DIRECTIONS >>
Every entry is to be set down a second time, precisely as written.

Extracted records:
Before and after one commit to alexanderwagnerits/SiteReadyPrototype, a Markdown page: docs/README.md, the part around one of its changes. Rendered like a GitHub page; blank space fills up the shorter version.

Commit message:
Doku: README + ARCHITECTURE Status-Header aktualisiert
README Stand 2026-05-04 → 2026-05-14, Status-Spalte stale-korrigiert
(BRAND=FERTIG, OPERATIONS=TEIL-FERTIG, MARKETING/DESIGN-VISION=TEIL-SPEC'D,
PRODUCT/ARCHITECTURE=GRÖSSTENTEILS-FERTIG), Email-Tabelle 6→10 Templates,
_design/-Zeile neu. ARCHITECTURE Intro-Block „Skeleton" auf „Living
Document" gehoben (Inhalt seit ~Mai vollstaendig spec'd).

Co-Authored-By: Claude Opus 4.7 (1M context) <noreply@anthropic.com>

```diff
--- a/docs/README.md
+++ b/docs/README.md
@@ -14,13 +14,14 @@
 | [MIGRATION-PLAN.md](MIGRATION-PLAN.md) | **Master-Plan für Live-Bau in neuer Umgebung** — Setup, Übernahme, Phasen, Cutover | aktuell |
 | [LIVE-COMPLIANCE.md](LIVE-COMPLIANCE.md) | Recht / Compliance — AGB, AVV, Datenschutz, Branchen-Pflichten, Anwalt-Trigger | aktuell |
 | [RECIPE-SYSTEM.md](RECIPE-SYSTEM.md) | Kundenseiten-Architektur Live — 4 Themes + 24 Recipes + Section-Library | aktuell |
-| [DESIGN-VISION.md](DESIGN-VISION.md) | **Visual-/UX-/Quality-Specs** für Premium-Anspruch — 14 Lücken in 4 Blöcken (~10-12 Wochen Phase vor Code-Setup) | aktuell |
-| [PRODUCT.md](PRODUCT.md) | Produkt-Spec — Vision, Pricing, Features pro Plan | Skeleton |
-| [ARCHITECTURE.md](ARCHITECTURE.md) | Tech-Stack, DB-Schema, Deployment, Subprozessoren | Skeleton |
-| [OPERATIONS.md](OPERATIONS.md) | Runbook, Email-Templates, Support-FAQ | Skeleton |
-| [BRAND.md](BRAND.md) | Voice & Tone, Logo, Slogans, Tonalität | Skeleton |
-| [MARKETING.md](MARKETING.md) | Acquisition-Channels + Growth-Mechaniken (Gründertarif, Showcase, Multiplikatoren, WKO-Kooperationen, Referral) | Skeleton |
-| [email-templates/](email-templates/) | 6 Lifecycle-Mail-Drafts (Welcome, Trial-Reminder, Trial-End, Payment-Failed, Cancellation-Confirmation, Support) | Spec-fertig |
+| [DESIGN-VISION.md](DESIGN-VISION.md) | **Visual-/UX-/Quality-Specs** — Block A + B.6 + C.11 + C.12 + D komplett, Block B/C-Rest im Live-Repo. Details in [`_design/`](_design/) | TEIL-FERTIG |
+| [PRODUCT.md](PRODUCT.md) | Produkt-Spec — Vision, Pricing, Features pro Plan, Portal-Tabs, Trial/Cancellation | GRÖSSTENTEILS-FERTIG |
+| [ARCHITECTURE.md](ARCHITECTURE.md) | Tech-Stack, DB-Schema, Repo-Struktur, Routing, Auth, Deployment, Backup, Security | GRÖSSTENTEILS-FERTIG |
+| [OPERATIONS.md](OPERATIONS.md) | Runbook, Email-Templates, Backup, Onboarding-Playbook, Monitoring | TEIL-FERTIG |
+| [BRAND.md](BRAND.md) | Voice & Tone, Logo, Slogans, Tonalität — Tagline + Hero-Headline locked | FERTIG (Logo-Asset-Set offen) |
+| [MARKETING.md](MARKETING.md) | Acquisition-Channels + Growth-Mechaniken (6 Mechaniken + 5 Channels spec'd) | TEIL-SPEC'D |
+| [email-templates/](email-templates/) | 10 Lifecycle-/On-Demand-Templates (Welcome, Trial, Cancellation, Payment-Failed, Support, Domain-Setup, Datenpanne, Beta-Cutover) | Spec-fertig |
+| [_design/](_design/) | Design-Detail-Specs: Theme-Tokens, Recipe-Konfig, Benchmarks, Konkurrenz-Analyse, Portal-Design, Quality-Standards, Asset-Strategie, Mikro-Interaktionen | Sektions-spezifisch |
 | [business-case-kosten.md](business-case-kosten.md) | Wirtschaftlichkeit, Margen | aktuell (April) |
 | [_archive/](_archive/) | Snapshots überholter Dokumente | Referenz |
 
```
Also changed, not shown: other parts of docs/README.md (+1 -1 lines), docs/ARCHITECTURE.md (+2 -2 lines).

WRITTEN REPLY >>
Before and after one commit to alexanderwagnerits/SiteReadyPrototype, a Markdown page: docs/README.md, the part around one of its changes. Rendered like a GitHub page; blank space fills up the shorter version.

Commit message:
Doku: README + ARCHITECTURE Status-Header aktualisiert
README Stand 2026-05-04 → 2026-05-14, Status-Spalte stale-korrigiert
(BRAND=FERTIG, OPERATIONS=TEIL-FERTIG, MARKETING/DESIGN-VISION=TEIL-SPEC'D,
PRODUCT/ARCHITECTURE=GRÖSSTENTEILS-FERTIG), Email-Tabelle 6→10 Templates,
_design/-Zeile neu. ARCHITECTURE Intro-Block „Skeleton" auf „Living
Document" gehoben (Inhalt seit ~Mai vollstaendig spec'd).

Co-Authored-By: Claude Opus 4.7 (1M context) <noreply@anthropic.com>

```diff
--- a/docs/README.md
+++ b/docs/README.md
@@ -14,13 +14,14 @@
 | [MIGRATION-PLAN.md](MIGRATION-PLAN.md) | **Master-Plan für Live-Bau in neuer Umgebung** — Setup, Übernahme, Phasen, Cutover | aktuell |
 | [LIVE-COMPLIANCE.md](LIVE-COMPLIANCE.md) | Recht / Compliance — AGB, AVV, Datenschutz, Branchen-Pflichten, Anwalt-Trigger | aktuell |
 | [RECIPE-SYSTEM.md](RECIPE-SYSTEM.md) | Kundenseiten-Architektur Live — 4 Themes + 24 Recipes + Section-Library | aktuell |
-| [DESIGN-VISION.md](DESIGN-VISION.md) | **Visual-/UX-/Quality-Specs** für Premium-Anspruch — 14 Lücken in 4 Blöcken (~10-12 Wochen Phase vor Code-Setup) | aktuell |
-| [PRODUCT.md](PRODUCT.md) | Produkt-Spec — Vision, Pricing, Features pro Plan | Skeleton |
-| [ARCHITECTURE.md](ARCHITECTURE.md) | Tech-Stack, DB-Schema, Deployment, Subprozessoren | Skeleton |
-| [OPERATIONS.md](OPERATIONS.md) | Runbook, Email-Templates, Support-FAQ | Skeleton |
-| [BRAND.md](BRAND.md) | Voice & Tone, Logo, Slogans, Tonalität | Skeleton |
-| [MARKETING.md](MARKETING.md) | Acquisition-Channels + Growth-Mechaniken (Gründertarif, Showcase, Multiplikatoren, WKO-Kooperationen, Referral) | Skeleton |
-| [email-templates/](email-templates/) | 6 Lifecycle-Mail-Drafts (Welcome, Trial-Reminder, Trial-End, Payment-Failed, Cancellation-Confirmation, Support) | Spec-fertig |
+| [DESIGN-VISION.md](DESIGN-VISION.md) | **Visual-/UX-/Quality-Specs** — Block A + B.6 + C.11 + C.12 + D komplett, Block B/C-Rest im Live-Repo. Details in [`_design/`](_design/) | TEIL-FERTIG |
+| [PRODUCT.md](PRODUCT.md) | Produkt-Spec — Vision, Pricing, Features pro Plan, Portal-Tabs, Trial/Cancellation | GRÖSSTENTEILS-FERTIG |
+| [ARCHITECTURE.md](ARCHITECTURE.md) | Tech-Stack, DB-Schema, Repo-Struktur, Routing, Auth, Deployment, Backup, Security | GRÖSSTENTEILS-FERTIG |
+| [OPERATIONS.md](OPERATIONS.md) | Runbook, Email-Templates, Backup, Onboarding-Playbook, Monitoring | TEIL-FERTIG |
+| [BRAND.md](BRAND.md) | Voice & Tone, Logo, Slogans, Tonalität — Tagline + Hero-Headline locked | FERTIG (Logo-Asset-Set offen) |
+| [MARKETING.md](MARKETING.md) | Acquisition-Channels + Growth-Mechaniken (6 Mechaniken + 5 Channels spec'd) | TEIL-SPEC'D |
+| [email-templates/](email-templates/) | 10 Lifecycle-/On-Demand-Templates (Welcome, Trial, Cancellation, Payment-Failed, Support, Domain-Setup, Datenpanne, Beta-Cutover) | Spec-fertig |
+| [_design/](_design/) | Design-Detail-Specs: Theme-Tokens, Recipe-Konfig, Benchmarks, Konkurrenz-Analyse, Portal-Design, Quality-Standards, Asset-Strategie, Mikro-Interaktionen | Sektions-spezifisch |
 | [business-case-kosten.md](business-case-kosten.md) | Wirtschaftlichkeit, Margen | aktuell (April) |
 | [_archive/](_archive/) | Snapshots überholter Dokumente | Referenz |
 
```
Also changed, not shown: other parts of docs/README.md (+1 -1 lines), docs/ARCHITECTURE.md (+2 -2 lines).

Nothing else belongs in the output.